The rain that accompanied Tropical Storm Nicole prevented a local parade planned for Veteran’s Day, but the Downtown Vidalia Association, which sponsored the tribute, still made sure that those who served our country were honored with an indoor program and luncheon on Friday.
Local veterans fellowshipped and ate after local students and community members honored the service members with tributes through song, speech, and a color guard presentation.
At the opening of the event, the colors were posted by the Southeastern Early College and Career Academy (SECCA) JROTC Thunderbolt Regimen, and Suzanne Dixon led the audience in “The National Anthem.” Patriotic tunes were performed by the Toombs County Children’s Choir before the Vidalia Heritage Academy (VHA) 2nd through 5th grade students recognized each branch of the military with an Armed Forces Medley.
VHA Sophomore Reese Neal shared her essay on why Arlington National Cemetery is important to our nation, a piece which earned her and three of her fellow classmates the opportunity to lay a wreath at the Tomb of the Unknown Soldier at Arlington National Cemetery during a recent school trip to Washington D.C.

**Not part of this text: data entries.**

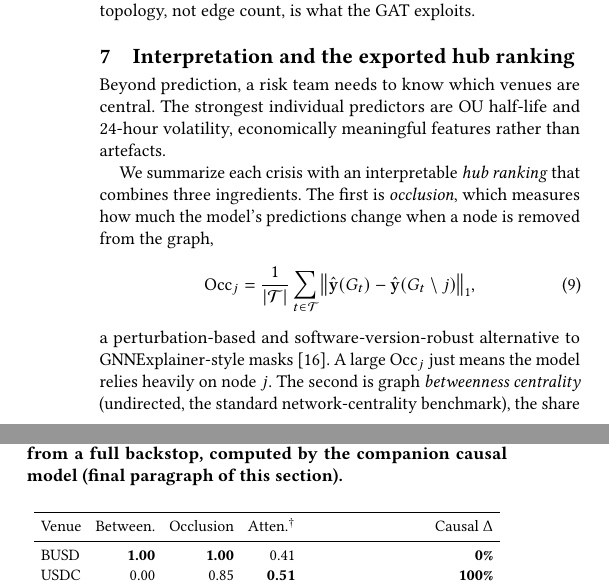
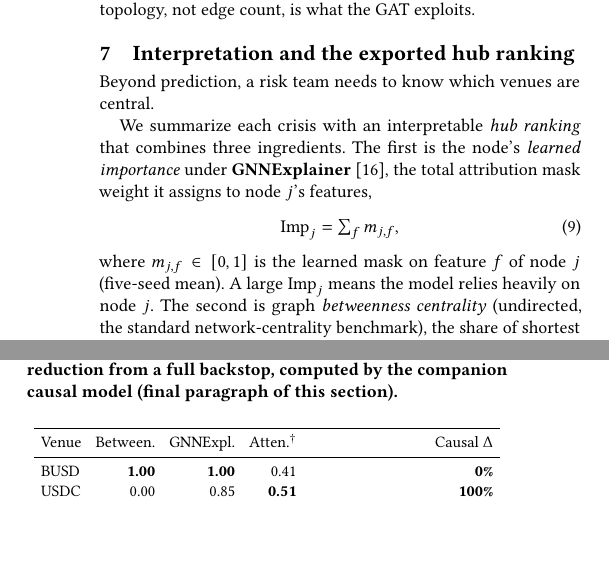
Before and after one commit to nl2992/ICAIF_stablecoin-contagion-gnn, a LaTeX paper (paper/standalone_gnn_paper/main.tex): two parts of the columns of page 7 of 8, joined at a grey line, cut so that both start at the same text, the shorter picture padded with empty space. Compiled offline with pdfLaTeX.

Commit message:
paper: iter-7 method-integrity fix — the hub ranking's first ingredient is GNNExplainer node-mask importance (schema.py/export_hubs.py/explainability.py all confirm gnn_mask_sum = torch-geometric GNNExplainer node_mask; no occlusion code exists), but the text described it as occlusion and claimed it an 'alternative to GNNExplainer'. Corrected text to match the artifact: Imp_j = sum_f m_jf (GNNExplainer learned importance, 5-seed mean); body+caption+tab:hubreconcile header relabeled Occlusion->GNNExpl. Numbers (BUSD 1.00/USDC 0.85/TUSD 0.53) unchanged — they are GNNExplainer values. Backed by a full GNN number-verification sweep (ladder/LOCO/ablation/onchain/density/attention/precision@k all reproduce vs committed artifacts). 8pp/0 overfull/0 undefined

```diff
--- a/paper/standalone_gnn_paper/main.tex
+++ b/paper/standalone_gnn_paper/main.tex
@@ -617,17 +617,17 @@ Condition & PR-AUC & vs.\ XGBoost \\
 \end{table}
 
 \section{Interpretation and the exported hub ranking}\label{sec:interp}
-Beyond prediction, a risk team needs to know which venues are central. The strongest individual predictors are OU half-life and 24-hour volatility, economically meaningful features rather than artefacts.
+Beyond prediction, a risk team needs to know which venues are central.
 
 We summarize each crisis with an interpretable \emph{hub ranking} that
-combines three ingredients. The first is \emph{occlusion}, which measures how much the model's
-predictions change when a node is removed from the graph,
+combines three ingredients. The first is the node's \emph{learned importance} under
+\textbf{GNNExplainer}~\cite{ying2019gnnexplainer}, the total attribution mask weight it assigns to
+node $j$'s features,
 \begin{equation}
-\mathrm{Occ}_j=\frac{1}{|\mathcal{T}|}\sum_{t\in\mathcal{T}}\big\|\hat{\mathbf{y}}(G_t)-\hat{\mathbf{y}}(G_t\setminus j)\big\|_1,
+\mathrm{Imp}_j=\textstyle\sum_{f} m_{j,f},
 \end{equation}
-a perturbation-based and software-version-robust alternative to GNNExplainer-style
-masks~\cite{ying2019gnnexplainer}. A large $\mathrm{Occ}_j$ just means the model relies heavily on
-node $j$. The second is graph \emph{betweenness centrality} (undirected, the standard
+where $m_{j,f}\in[0,1]$ is the learned mask on feature $f$ of node $j$ (five-seed mean). A large
+$\mathrm{Imp}_j$ means the model relies heavily on node $j$. The second is graph \emph{betweenness centrality} (undirected, the standard
 network-centrality benchmark), the share of shortest paths that pass through $j$,
 \begin{equation}
 b_j=\sum_{s\neq j\neq u}\frac{\sigma_{su}(j)}{\sigma_{su}},
@@ -647,7 +647,7 @@ its error, which is exactly the disagreement only the causal knockout can settle
 \begin{table}[t]
 \caption{The hub ranking is correlational, and the correlational measures disagree
 \emph{with each other} (USDC/SVB crisis). Undirected betweenness crowns the co-mover
-BUSD; occlusion also ranks BUSD first ($1.00$) with USDC close behind ($0.85$); only
+BUSD; the GNNExplainer mask also ranks BUSD first ($1.00$) with USDC close behind ($0.85$); only
 directed attention names the true source USDC, and only the causal knockout is
 decisive. Each column normalised to its maximum. Causal $\Delta$ is the contagion reduction
 from a full backstop, computed by the companion causal model (final paragraph of this section).}
@@ -656,7 +656,7 @@ from a full backstop, computed by the companion causal model (final paragraph of
 \setlength{\tabcolsep}{3.5pt}
 \begin{tabular}{lrrrr}
 \toprule
-Venue & Between. & Occlusion & Atten.$^\dagger$ & Causal $\Delta$ \\
+Venue & Between. & GNNExpl. & Atten.$^\dagger$ & Causal $\Delta$ \\
 \midrule
 BUSD & \textbf{1.00} & \textbf{1.00} & 0.41 & \textbf{0\%} \\
 USDC & 0.00 & 0.85 & \textbf{0.51} & \textbf{100\%} \\
```
Also changed, not shown: paper/standalone_gnn_paper/main.pdf, paper/standalone_gnn_paper/main.tex (2 more changed lines).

“For many Americans, Arlington National Cemetery is a way to honor those who died fighting for our freedoms with flags and flowers. For relatives, it is a way to say goodbye to loved ones, while knowing their legacies are saved in stone. History rests there, too, under the oak trees, former presidents William Howard Taft and John F. Kennedy lie alongside their families,” she read.
“Arlington National Cemetery is important to our country because in the midst of political and national battles, honor for those who still fought for our freedoms still stands strong,” Neal emphasized.
Local Department of Veterans Service Senior Office Manager Debbie O’Neal read a letter from DVS Commissioner Patricia Ross, which reminded attendees of the history of Veteran’s Day and promised that Ross would continue to work for the benefit of all veterans.
According to Ross, Veteran’s Day was first established in 1919 as a day to suspend all business and hold parades and public meetings; after World War II, the day was declared an official holiday to recognize veterans from all wars. “Whether they are wearing the uniform today, or wore the uniform decades ago, American veterans have never hesitated to answer a call to duty and defend the principles of freedom, justice, and liberty for all,” she emphasized in the letter. “The true strength of America’s military has always been the spirit of valor of the American veteran.”
Lunch was served to the veterans with the help of Boy Scout Troop 933. A plethora of door prizes were also distributed to attendees, as the group enjoyed the meal and conversation with their peers.
DVA Executive Director Tonya Parker shared her thoughts on the event. “The veterans love being with their comrades, and we love seeing them together. It was so great to have so many young people honoring veterans for their service,” she remarked.
She went on to share her gratitude for those who contributed to the event. “Thanks to all who made it possible for us to feed and treat the veterans. It is because of you all that this event is a success.”